[[ Materials provided, beginning ]]
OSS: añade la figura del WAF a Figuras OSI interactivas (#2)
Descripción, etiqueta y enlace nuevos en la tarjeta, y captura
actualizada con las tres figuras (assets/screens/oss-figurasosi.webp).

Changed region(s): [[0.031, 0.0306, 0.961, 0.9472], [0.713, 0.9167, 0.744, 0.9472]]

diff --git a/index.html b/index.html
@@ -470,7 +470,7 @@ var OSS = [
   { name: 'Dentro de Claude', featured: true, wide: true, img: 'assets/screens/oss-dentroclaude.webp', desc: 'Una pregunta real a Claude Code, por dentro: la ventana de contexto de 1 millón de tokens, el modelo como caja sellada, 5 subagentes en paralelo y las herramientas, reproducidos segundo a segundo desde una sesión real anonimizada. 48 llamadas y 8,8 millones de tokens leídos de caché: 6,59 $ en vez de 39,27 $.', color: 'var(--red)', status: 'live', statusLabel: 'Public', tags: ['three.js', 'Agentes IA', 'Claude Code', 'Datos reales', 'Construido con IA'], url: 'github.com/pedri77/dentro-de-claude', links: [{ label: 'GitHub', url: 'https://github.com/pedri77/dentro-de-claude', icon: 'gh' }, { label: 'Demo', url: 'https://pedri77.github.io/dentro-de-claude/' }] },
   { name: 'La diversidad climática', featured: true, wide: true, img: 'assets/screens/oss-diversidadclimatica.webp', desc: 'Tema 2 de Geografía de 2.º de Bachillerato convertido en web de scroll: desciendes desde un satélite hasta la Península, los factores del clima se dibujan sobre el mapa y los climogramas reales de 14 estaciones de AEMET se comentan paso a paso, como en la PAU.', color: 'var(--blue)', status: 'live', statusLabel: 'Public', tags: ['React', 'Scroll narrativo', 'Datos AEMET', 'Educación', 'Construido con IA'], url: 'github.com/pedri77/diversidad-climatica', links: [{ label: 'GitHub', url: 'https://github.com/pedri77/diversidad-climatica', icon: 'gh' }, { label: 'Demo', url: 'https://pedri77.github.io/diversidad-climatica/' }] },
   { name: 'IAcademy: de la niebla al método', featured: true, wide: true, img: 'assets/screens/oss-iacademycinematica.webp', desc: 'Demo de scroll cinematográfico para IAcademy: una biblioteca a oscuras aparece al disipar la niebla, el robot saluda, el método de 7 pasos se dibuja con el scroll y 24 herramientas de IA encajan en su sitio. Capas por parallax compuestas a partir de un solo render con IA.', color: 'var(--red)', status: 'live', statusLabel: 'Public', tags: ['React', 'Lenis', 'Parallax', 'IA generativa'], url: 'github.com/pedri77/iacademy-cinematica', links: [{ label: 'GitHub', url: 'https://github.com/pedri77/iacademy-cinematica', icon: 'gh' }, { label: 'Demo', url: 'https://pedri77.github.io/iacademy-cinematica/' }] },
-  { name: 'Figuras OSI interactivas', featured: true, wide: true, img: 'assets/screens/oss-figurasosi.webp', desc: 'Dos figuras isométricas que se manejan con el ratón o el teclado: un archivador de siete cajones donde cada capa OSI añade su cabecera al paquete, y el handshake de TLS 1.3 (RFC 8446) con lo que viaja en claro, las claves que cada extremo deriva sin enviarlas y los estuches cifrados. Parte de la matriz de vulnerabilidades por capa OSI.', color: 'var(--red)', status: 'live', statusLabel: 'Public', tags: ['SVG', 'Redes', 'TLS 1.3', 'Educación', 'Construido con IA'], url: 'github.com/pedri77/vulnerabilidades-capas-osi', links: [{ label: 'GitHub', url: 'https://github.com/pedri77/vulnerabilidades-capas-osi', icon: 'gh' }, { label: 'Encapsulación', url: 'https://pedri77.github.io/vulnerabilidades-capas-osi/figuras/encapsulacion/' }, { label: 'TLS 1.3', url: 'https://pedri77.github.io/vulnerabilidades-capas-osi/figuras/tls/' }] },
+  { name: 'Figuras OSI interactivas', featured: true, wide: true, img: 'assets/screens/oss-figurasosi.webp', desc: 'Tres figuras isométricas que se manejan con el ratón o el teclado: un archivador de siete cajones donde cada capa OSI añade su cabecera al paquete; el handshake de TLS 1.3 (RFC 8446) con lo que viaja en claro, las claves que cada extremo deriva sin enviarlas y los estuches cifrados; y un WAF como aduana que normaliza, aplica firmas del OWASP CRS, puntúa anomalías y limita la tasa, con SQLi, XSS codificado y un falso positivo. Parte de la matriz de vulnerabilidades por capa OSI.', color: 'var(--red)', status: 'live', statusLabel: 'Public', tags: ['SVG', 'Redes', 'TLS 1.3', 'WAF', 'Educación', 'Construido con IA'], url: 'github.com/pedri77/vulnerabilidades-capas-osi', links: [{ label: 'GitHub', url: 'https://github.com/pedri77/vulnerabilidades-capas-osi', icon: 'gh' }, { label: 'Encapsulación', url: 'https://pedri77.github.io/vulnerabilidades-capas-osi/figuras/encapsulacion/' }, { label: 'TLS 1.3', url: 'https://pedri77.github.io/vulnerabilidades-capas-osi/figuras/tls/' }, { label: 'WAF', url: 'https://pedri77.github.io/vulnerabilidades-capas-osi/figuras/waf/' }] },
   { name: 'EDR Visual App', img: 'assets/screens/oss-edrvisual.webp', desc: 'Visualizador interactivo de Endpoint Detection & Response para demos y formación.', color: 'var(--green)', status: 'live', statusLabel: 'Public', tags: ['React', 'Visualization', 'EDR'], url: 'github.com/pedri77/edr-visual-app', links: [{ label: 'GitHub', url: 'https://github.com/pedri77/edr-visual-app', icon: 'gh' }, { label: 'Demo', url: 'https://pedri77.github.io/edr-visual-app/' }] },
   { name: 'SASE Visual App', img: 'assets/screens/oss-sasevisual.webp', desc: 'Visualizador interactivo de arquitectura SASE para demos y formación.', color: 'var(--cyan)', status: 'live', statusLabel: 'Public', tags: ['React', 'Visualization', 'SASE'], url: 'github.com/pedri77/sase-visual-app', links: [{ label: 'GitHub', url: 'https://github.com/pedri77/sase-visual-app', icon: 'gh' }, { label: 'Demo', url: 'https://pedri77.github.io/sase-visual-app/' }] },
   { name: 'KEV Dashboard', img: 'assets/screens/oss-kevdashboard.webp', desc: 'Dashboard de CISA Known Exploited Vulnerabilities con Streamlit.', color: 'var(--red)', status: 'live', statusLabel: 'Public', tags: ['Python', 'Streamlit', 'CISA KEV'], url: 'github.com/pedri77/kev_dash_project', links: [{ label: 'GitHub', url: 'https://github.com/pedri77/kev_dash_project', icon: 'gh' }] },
[[ Materials provided, end ]]
[[ Materials provided, beginning ]]
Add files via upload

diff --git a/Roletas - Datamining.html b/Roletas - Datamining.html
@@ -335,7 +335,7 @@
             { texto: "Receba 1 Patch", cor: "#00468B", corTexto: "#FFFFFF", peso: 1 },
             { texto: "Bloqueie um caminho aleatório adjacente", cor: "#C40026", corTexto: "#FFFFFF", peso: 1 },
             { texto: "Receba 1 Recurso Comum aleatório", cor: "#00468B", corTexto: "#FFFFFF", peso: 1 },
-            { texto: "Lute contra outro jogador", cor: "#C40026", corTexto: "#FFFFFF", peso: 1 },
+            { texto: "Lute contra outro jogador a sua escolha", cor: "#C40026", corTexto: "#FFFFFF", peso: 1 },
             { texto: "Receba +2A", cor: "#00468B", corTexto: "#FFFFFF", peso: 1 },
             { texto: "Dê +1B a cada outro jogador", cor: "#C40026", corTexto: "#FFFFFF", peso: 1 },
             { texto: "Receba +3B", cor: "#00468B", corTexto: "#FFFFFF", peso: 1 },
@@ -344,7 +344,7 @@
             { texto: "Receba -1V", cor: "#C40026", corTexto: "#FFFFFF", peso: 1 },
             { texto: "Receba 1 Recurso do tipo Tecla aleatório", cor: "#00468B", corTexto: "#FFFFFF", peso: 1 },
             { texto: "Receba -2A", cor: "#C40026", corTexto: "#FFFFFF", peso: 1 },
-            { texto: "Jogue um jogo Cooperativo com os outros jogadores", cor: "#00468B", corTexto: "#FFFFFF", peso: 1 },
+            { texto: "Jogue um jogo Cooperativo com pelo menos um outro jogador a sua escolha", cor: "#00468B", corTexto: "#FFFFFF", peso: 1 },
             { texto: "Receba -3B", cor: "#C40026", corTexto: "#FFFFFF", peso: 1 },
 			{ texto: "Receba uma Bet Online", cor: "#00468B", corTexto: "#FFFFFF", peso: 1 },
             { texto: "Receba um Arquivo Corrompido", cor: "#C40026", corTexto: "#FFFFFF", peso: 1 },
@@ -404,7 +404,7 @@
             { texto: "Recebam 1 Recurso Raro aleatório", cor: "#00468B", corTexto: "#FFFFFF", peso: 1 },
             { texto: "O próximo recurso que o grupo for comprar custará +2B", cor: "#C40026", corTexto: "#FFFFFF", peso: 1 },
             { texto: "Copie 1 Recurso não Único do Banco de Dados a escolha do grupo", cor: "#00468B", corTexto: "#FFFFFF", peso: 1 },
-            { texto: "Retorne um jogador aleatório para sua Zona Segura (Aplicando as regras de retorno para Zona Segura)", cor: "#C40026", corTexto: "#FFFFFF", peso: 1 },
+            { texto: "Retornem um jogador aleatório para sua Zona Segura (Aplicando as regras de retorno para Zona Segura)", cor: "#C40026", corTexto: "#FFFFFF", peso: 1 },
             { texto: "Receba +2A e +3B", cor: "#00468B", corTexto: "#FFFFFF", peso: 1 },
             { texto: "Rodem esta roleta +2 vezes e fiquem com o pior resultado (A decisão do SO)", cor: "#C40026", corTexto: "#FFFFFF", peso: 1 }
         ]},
[[ Materials provided, end ]]
[[ Materials provided, beginning ]]
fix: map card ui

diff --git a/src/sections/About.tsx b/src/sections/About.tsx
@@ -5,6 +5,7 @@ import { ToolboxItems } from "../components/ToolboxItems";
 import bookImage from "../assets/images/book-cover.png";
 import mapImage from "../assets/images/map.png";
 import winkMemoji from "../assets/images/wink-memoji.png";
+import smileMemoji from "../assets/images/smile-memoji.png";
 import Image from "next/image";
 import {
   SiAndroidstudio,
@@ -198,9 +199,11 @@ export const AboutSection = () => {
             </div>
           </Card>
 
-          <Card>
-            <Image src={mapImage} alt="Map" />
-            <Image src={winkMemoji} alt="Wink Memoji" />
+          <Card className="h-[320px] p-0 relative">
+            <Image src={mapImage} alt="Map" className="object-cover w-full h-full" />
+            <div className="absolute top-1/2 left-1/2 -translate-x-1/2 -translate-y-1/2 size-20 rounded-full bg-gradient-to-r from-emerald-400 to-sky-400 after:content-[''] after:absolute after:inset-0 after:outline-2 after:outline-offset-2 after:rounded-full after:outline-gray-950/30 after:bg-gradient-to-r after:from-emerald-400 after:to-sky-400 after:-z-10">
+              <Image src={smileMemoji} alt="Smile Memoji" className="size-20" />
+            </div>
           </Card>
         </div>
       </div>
[[ Materials provided, end ]]
Work instructions
Give every line of the material that includes the string "diff".

Solution
diff --git a/index.html b/index.html
diff --git a/Roletas - Datamining.html b/Roletas - Datamining.html
diff --git a/src/sections/About.tsx b/src/sections/About.tsx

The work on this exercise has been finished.